= Beginning of Section =

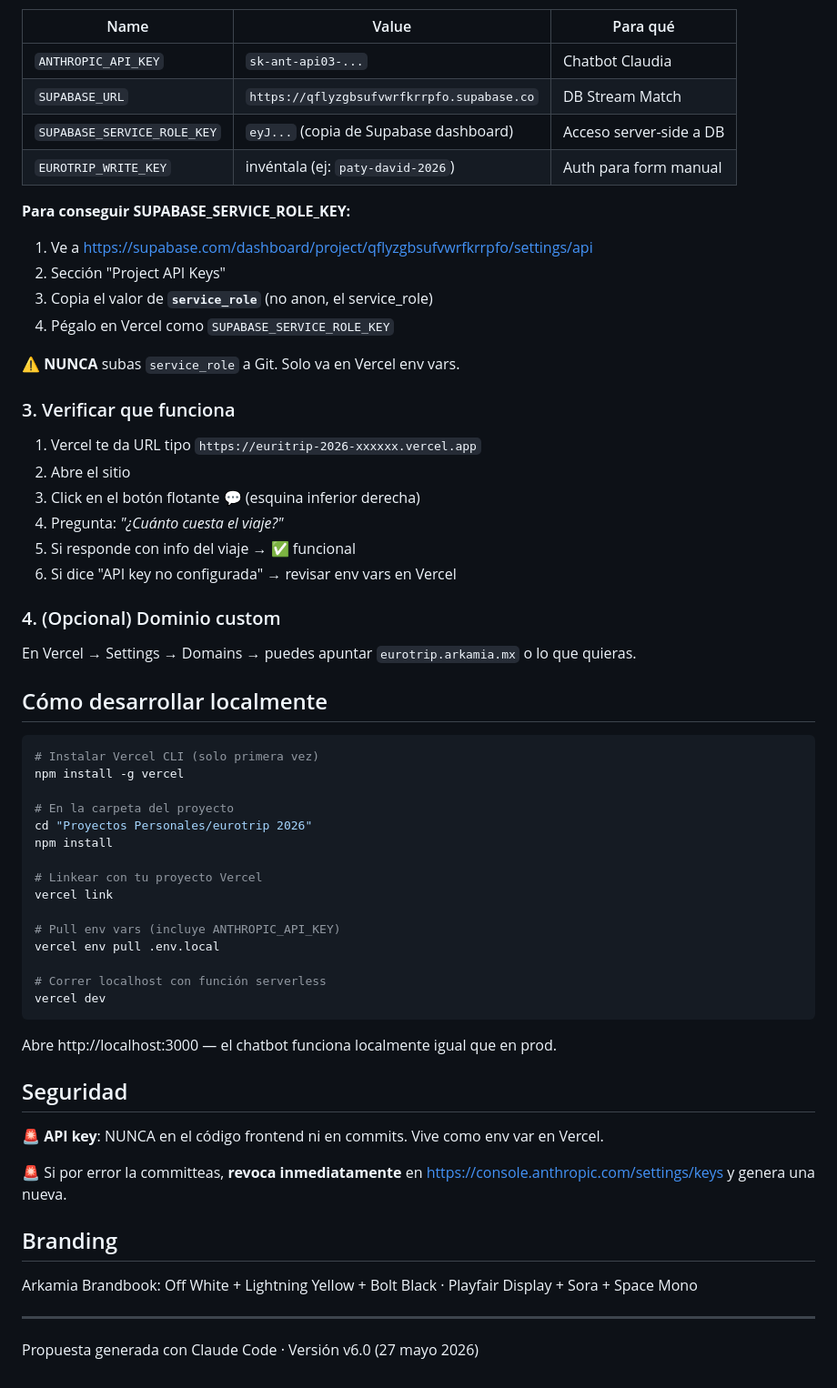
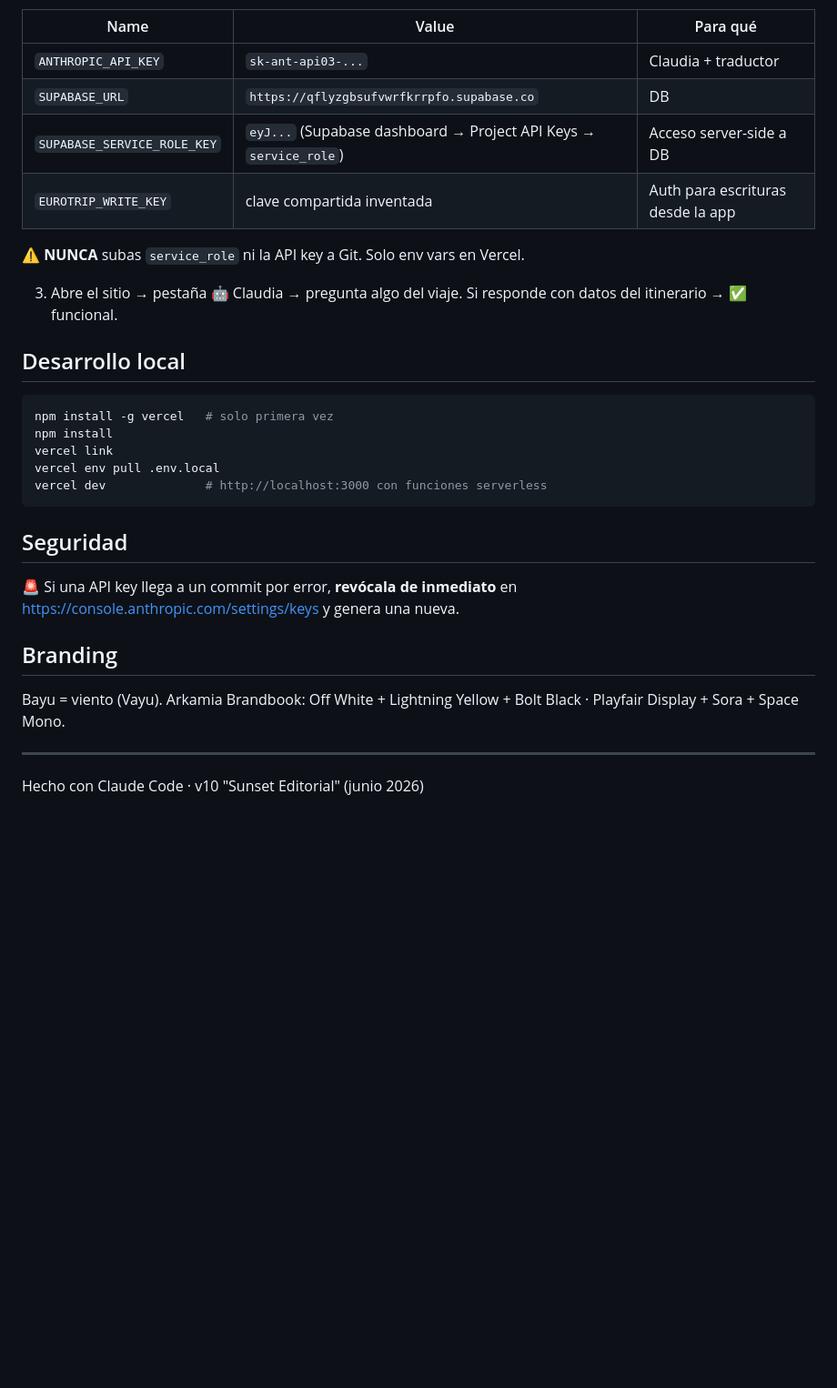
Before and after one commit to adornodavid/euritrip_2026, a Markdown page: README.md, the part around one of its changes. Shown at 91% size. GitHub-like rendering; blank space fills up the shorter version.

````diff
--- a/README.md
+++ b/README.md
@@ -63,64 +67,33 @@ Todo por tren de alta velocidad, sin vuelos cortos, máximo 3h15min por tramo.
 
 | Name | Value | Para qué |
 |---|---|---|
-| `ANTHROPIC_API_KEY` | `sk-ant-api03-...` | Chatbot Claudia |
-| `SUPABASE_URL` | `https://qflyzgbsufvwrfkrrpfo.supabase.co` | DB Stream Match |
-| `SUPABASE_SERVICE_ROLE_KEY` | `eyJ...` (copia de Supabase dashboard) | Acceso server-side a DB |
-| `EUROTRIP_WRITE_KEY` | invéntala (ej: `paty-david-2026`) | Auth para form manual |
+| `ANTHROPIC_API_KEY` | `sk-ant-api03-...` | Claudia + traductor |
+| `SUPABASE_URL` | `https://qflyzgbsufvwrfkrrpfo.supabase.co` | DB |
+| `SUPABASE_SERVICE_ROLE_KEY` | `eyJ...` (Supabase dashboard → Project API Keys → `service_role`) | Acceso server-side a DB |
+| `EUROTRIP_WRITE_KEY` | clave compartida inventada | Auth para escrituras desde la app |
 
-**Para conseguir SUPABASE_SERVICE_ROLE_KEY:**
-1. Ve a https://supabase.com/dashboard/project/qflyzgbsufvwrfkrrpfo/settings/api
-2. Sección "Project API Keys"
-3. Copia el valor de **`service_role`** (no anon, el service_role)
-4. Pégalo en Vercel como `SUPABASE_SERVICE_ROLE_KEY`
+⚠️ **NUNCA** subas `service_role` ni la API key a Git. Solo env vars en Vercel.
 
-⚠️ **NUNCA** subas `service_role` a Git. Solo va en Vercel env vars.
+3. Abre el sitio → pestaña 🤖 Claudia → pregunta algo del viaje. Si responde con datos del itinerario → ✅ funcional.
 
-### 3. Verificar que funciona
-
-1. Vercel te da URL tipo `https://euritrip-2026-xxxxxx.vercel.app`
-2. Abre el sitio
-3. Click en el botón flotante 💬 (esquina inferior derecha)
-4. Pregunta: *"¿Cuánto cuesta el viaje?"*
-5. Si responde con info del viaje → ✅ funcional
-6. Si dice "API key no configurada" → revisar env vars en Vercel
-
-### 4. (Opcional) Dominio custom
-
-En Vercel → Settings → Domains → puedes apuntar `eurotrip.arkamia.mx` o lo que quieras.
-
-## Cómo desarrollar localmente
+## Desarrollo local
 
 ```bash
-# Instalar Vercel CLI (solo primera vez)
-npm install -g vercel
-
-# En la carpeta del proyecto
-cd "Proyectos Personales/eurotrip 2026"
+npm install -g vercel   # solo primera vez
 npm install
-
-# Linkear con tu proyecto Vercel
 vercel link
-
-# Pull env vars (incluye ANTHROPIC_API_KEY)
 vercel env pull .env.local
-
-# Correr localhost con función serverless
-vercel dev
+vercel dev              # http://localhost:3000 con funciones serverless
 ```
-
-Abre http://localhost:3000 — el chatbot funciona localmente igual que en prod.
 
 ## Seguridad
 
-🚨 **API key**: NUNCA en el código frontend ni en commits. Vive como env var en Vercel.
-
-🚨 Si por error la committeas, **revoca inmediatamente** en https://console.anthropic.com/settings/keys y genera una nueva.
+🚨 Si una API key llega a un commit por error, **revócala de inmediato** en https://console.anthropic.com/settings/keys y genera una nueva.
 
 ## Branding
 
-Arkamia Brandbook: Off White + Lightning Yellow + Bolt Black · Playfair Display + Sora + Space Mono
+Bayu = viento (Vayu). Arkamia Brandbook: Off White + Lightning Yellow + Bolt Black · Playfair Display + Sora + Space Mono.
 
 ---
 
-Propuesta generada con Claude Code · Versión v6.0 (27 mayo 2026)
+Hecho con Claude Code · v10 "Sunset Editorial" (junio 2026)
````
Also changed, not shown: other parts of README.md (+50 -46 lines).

= End of Section =

### [What you should do]
Your reply should repeat the entries above exactly, leaving the pictures out.

### [Answer to the exercise]
Before and after one commit to adornodavid/euritrip_2026, a Markdown page: README.md, the part around one of its changes. Shown at 91% size. GitHub-like rendering; blank space fills up the shorter version.

````diff
--- a/README.md
+++ b/README.md
@@ -63,64 +67,33 @@ Todo por tren de alta velocidad, sin vuelos cortos, máximo 3h15min por tramo.
 
 | Name | Value | Para qué |
 |---|---|---|
-| `ANTHROPIC_API_KEY` | `sk-ant-api03-...` | Chatbot Claudia |
-| `SUPABASE_URL` | `https://qflyzgbsufvwrfkrrpfo.supabase.co` | DB Stream Match |
-| `SUPABASE_SERVICE_ROLE_KEY` | `eyJ...` (copia de Supabase dashboard) | Acceso server-side a DB |
-| `EUROTRIP_WRITE_KEY` | invéntala (ej: `paty-david-2026`) | Auth para form manual |
+| `ANTHROPIC_API_KEY` | `sk-ant-api03-...` | Claudia + traductor |
+| `SUPABASE_URL` | `https://qflyzgbsufvwrfkrrpfo.supabase.co` | DB |
+| `SUPABASE_SERVICE_ROLE_KEY` | `eyJ...` (Supabase dashboard → Project API Keys → `service_role`) | Acceso server-side a DB |
+| `EUROTRIP_WRITE_KEY` | clave compartida inventada | Auth para escrituras desde la app |
 
-**Para conseguir SUPABASE_SERVICE_ROLE_KEY:**
-1. Ve a https://supabase.com/dashboard/project/qflyzgbsufvwrfkrrpfo/settings/api
-2. Sección "Project API Keys"
-3. Copia el valor de **`service_role`** (no anon, el service_role)
-4. Pégalo en Vercel como `SUPABASE_SERVICE_ROLE_KEY`
+⚠️ **NUNCA** subas `service_role` ni la API key a Git. Solo env vars en Vercel.
 
-⚠️ **NUNCA** subas `service_role` a Git. Solo va en Vercel env vars.
+3. Abre el sitio → pestaña 🤖 Claudia → pregunta algo del viaje. Si responde con datos del itinerario → ✅ funcional.
 
-### 3. Verificar que funciona
-
-1. Vercel te da URL tipo `https://euritrip-2026-xxxxxx.vercel.app`
-2. Abre el sitio
-3. Click en el botón flotante 💬 (esquina inferior derecha)
-4. Pregunta: *"¿Cuánto cuesta el viaje?"*
-5. Si responde con info del viaje → ✅ funcional
-6. Si dice "API key no configurada" → revisar env vars en Vercel
-
-### 4. (Opcional) Dominio custom
-
-En Vercel → Settings → Domains → puedes apuntar `eurotrip.arkamia.mx` o lo que quieras.
-
-## Cómo desarrollar localmente
+## Desarrollo local
 
 ```bash
-# Instalar Vercel CLI (solo primera vez)
-npm install -g vercel
-
-# En la carpeta del proyecto
-cd "Proyectos Personales/eurotrip 2026"
+npm install -g vercel   # solo primera vez
 npm install
-
-# Linkear con tu proyecto Vercel
 vercel link
-
-# Pull env vars (incluye ANTHROPIC_API_KEY)
 vercel env pull .env.local
-
-# Correr localhost con función serverless
-vercel dev
+vercel dev              # http://localhost:3000 con funciones serverless
 ```
-
-Abre http://localhost:3000 — el chatbot funciona localmente igual que en prod.
 
 ## Seguridad
 
-🚨 **API key**: NUNCA en el código frontend ni en commits. Vive como env var en Vercel.
-
-🚨 Si por error la committeas, **revoca inmediatamente** en https://console.anthropic.com/settings/keys y genera una nueva.
+🚨 Si una API key llega a un commit por error, **revócala de inmediato** en https://console.anthropic.com/settings/keys y genera una nueva.
 
 ## Branding
 
-Arkamia Brandbook: Off White + Lightning Yellow + Bolt Black · Playfair Display + Sora + Space Mono
+Bayu = viento (Vayu). Arkamia Brandbook: Off White + Lightning Yellow + Bolt Black · Playfair Display + Sora + Space Mono.
 
 ---
 
-Propuesta generada con Claude Code · Versión v6.0 (27 mayo 2026)
+Hecho con Claude Code · v10 "Sunset Editorial" (junio 2026)
````
Also changed, not shown: other parts of README.md (+50 -46 lines).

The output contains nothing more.